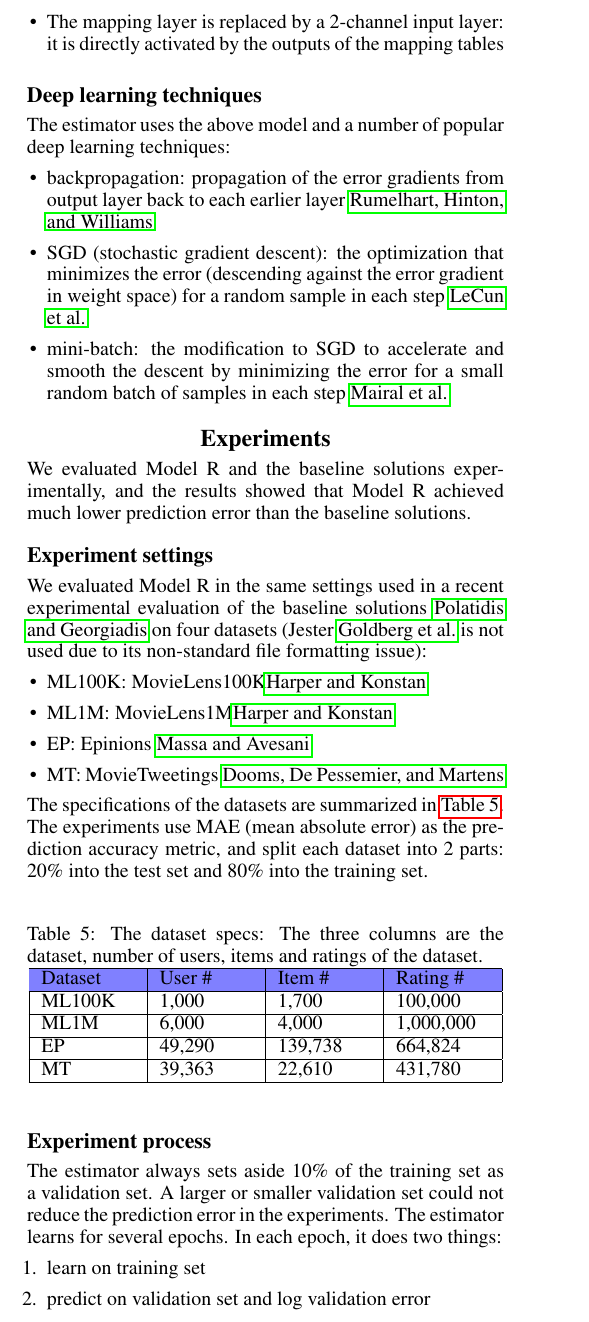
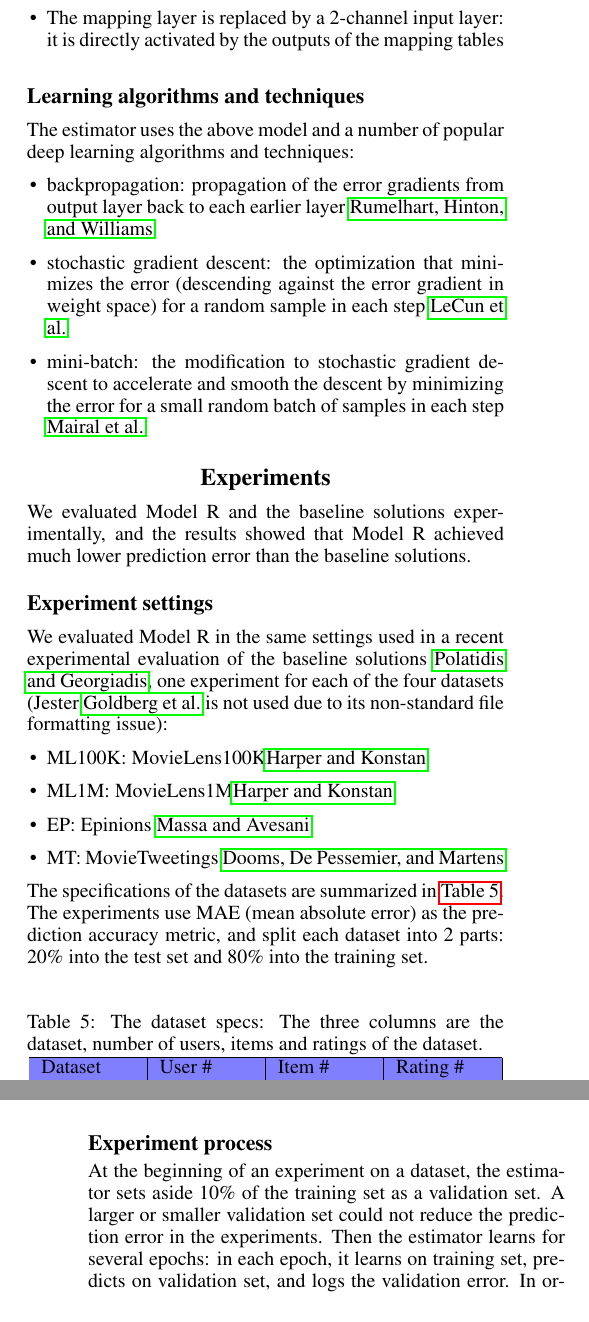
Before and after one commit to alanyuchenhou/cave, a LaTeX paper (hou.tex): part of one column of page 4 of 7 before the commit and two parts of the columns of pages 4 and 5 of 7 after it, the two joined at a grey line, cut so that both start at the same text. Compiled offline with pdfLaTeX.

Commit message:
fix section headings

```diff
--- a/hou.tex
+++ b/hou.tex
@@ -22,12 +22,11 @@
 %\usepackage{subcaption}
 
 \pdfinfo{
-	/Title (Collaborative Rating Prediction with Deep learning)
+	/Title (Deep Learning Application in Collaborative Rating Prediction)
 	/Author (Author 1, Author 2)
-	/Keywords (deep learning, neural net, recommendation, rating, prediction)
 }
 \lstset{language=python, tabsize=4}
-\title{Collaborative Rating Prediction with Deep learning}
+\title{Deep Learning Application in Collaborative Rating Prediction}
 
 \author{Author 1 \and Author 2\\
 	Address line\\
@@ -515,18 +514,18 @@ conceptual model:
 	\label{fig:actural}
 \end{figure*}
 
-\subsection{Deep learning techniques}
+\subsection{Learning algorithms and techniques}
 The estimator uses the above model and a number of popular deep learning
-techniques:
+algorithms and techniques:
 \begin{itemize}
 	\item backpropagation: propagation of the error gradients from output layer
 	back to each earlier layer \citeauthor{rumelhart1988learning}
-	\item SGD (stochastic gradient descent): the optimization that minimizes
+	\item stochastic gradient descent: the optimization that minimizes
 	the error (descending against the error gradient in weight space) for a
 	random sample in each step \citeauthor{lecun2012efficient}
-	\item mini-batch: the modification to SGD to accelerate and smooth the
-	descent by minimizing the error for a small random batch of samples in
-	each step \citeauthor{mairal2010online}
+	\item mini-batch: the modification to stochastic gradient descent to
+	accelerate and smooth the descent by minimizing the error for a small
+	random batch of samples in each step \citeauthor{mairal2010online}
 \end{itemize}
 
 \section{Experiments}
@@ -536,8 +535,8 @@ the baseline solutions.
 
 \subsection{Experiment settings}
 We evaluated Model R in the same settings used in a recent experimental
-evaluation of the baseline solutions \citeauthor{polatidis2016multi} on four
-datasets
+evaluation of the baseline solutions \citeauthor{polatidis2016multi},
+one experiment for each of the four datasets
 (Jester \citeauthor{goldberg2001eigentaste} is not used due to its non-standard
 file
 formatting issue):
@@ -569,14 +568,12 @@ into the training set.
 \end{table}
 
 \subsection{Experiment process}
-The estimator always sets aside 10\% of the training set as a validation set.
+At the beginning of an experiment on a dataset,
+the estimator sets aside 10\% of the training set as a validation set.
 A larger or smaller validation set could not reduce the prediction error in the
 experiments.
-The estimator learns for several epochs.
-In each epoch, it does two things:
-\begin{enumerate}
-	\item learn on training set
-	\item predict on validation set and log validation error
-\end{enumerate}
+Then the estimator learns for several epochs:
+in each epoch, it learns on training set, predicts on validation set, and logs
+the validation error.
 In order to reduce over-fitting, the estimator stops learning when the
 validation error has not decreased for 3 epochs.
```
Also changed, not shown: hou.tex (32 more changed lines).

* * * * * * * * *

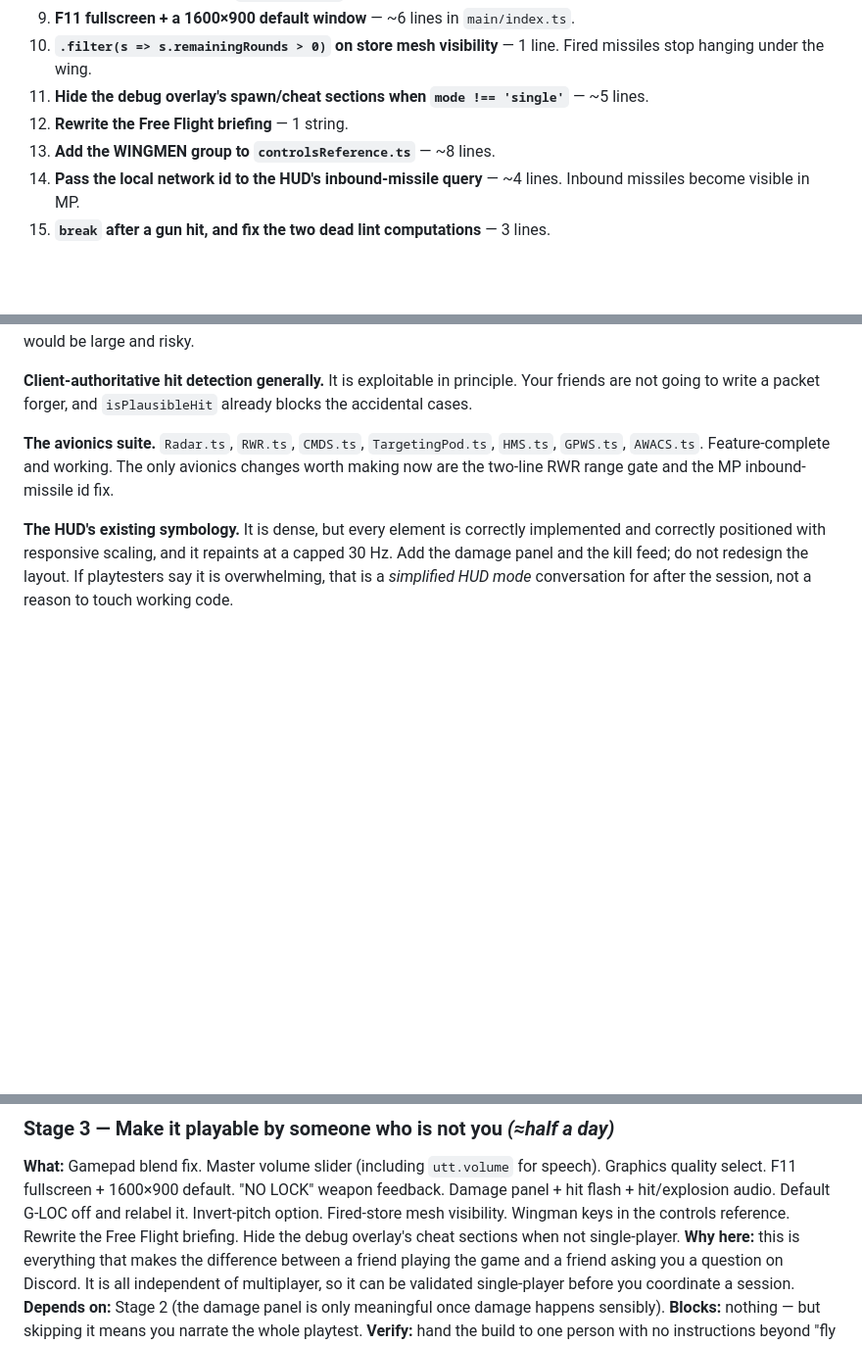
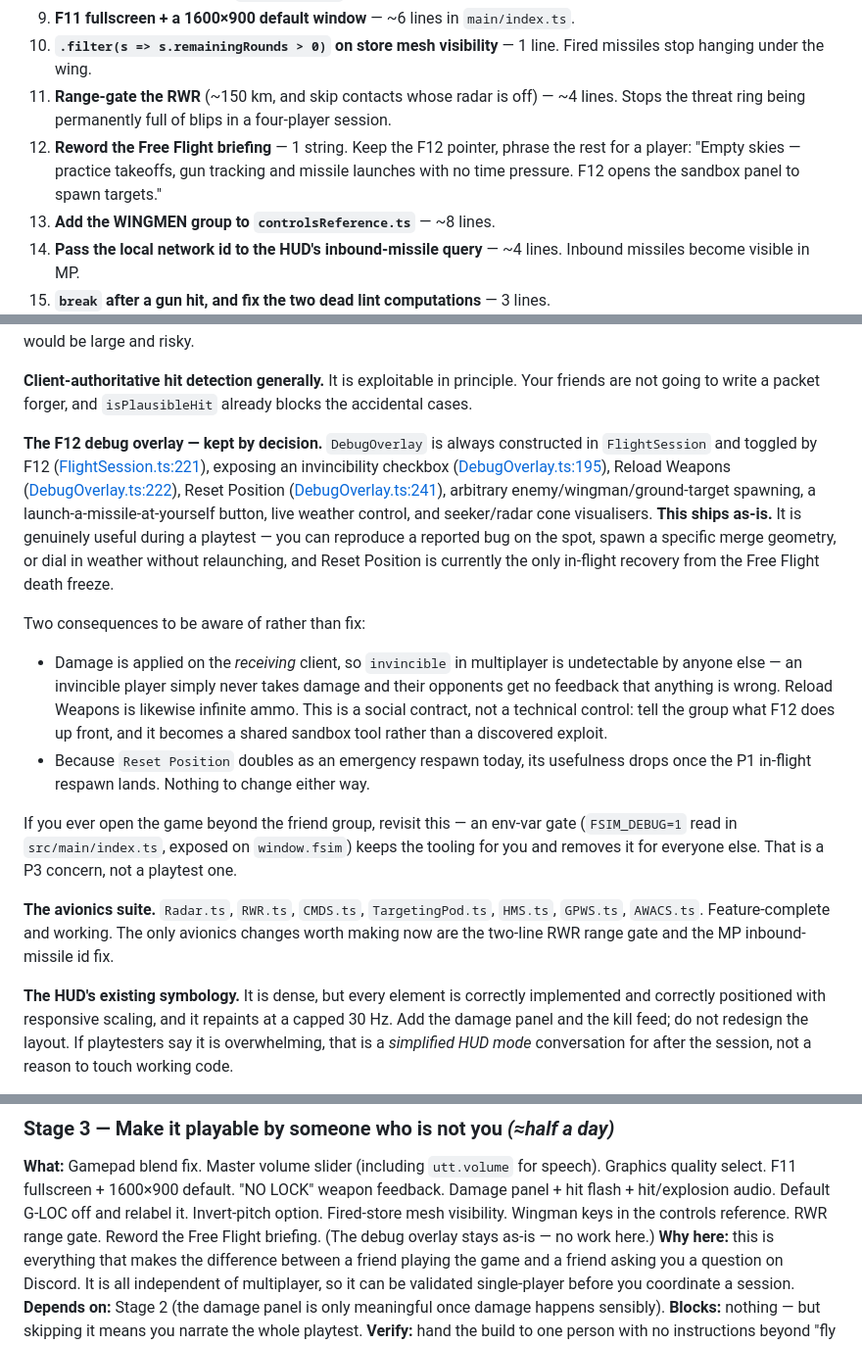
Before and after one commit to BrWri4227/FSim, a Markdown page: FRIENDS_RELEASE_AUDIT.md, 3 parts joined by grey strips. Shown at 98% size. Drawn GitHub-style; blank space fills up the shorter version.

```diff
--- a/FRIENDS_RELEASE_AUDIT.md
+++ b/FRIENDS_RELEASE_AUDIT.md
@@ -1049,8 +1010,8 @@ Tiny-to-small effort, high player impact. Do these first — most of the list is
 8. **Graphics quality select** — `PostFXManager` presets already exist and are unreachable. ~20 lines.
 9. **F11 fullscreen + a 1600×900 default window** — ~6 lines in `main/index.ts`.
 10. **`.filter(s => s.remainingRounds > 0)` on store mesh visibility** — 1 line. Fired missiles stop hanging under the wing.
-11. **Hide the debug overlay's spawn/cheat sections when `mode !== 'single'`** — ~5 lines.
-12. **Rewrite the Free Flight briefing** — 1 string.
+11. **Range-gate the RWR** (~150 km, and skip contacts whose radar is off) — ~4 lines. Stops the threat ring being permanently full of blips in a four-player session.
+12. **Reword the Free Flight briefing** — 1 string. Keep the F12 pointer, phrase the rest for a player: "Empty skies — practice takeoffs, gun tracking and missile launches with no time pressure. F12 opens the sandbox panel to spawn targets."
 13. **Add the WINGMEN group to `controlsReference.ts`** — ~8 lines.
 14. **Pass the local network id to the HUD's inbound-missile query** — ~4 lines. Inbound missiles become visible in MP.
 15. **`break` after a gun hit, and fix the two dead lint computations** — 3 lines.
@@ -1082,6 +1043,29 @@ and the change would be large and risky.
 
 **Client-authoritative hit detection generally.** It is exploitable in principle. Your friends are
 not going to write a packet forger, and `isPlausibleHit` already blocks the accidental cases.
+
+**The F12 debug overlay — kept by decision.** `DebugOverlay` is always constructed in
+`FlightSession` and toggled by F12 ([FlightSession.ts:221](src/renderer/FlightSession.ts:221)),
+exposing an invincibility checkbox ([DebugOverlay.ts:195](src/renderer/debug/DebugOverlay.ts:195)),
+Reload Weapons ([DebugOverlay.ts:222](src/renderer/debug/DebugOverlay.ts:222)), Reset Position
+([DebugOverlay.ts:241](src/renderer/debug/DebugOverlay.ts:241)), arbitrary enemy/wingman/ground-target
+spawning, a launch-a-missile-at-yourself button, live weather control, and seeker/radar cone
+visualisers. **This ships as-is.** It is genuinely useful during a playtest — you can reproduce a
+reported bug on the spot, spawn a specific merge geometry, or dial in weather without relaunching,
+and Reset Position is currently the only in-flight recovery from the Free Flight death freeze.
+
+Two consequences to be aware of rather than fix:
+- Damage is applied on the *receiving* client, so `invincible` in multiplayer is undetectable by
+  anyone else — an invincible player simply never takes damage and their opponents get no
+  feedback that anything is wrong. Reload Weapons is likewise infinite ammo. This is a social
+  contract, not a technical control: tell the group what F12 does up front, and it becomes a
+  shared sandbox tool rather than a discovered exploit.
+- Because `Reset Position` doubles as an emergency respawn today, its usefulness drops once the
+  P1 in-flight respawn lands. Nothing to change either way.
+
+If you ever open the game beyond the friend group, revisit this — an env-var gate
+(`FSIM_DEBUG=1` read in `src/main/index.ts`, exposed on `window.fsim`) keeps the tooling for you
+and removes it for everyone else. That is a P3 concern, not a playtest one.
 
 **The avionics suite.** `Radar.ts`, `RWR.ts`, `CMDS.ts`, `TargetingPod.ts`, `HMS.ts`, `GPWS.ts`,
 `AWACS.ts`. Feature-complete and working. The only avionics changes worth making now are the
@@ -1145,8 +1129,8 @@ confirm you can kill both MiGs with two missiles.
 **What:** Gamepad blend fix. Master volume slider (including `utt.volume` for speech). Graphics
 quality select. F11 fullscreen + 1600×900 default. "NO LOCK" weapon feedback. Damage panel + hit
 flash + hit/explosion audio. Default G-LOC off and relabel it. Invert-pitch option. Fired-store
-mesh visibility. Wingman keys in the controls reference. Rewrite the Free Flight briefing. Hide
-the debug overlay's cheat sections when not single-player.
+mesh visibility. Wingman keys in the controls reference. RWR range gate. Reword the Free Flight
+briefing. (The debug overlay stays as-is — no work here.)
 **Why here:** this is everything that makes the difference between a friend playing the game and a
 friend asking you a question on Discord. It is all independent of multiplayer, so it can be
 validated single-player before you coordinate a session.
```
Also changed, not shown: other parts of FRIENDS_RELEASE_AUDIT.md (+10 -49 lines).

* * * * * * * * *

PROBLEM: For the material above, what is the count of lines that hold the word "group"? Give the number by itself.

OUTPUT FOR THIS EXERCISE: 3